## Task to complete:
Could you filter the records below and return each line that holds "iconset"?

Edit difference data
Content starts
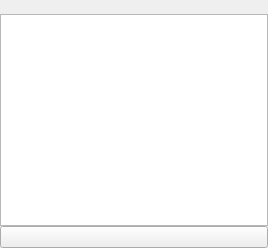
Ralith/nachat, file src/roomview.ui: the form before one commit.
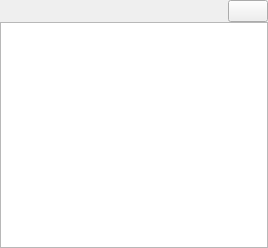
The form after the commit. Icons and pictures are not drawn.

The edit to the form file:
```diff
--- a/src/roomview.ui
+++ b/src/roomview.ui
@@ -27,9 +27,11 @@
     <number>0</number>
    </property>
    <item>
+    <layout class="QHBoxLayout" name="header">
+     <item>
     <widget class="QLabel" name="topic">
      <property name="sizePolicy">
-      <sizepolicy hsizetype="Preferred" vsizetype="Maximum">
+        <sizepolicy hsizetype="Expanding" vsizetype="Maximum">
        <horstretch>0</horstretch>
        <verstretch>0</verstretch>
       </sizepolicy>
@@ -49,6 +51,24 @@
     </widget>
    </item>
    <item>
+      <widget class="QPushButton" name="menu_button">
+       <property name="sizePolicy">
+        <sizepolicy hsizetype="Fixed" vsizetype="Fixed">
+         <horstretch>0</horstretch>
+         <verstretch>0</verstretch>
+        </sizepolicy>
+       </property>
+       <property name="focusPolicy">
+        <enum>Qt::TabFocus</enum>
+       </property>
+       <property name="icon">
+        <iconset theme="application-menu"/>
+       </property>
+      </widget>
+     </item>
+    </layout>
+   </item>
+   <item>
     <widget class="QSplitter" name="central_splitter">
      <property name="sizePolicy">
       <sizepolicy hsizetype="Expanding" vsizetype="Expanding">
@@ -69,21 +89,6 @@
      </widget>
     </widget>
    </item>
-   <item>
-    <layout class="QHBoxLayout" name="entry_pane">
-     <item>
-      <widget class="QPushButton" name="upload_button">
-       <property name="toolTip">
-        <string>Send File</string>
-       </property>
-       <property name="icon">
-        <iconset theme="document-open">
-         <normaloff>.</normaloff>.</iconset>
-       </property>
-      </widget>
-     </item>
-    </layout>
-   </item>
   </layout>
  </widget>
  <resources/>
```
Left out of the diff: 2 changed lines with no effect on the pictures. Lines whose indentation alone changed are shown as unchanged.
Content ends
## Result for this task:
+        <iconset theme="application-menu"/>
-        <iconset theme="document-open">
-         <normaloff>.</normaloff>.</iconset>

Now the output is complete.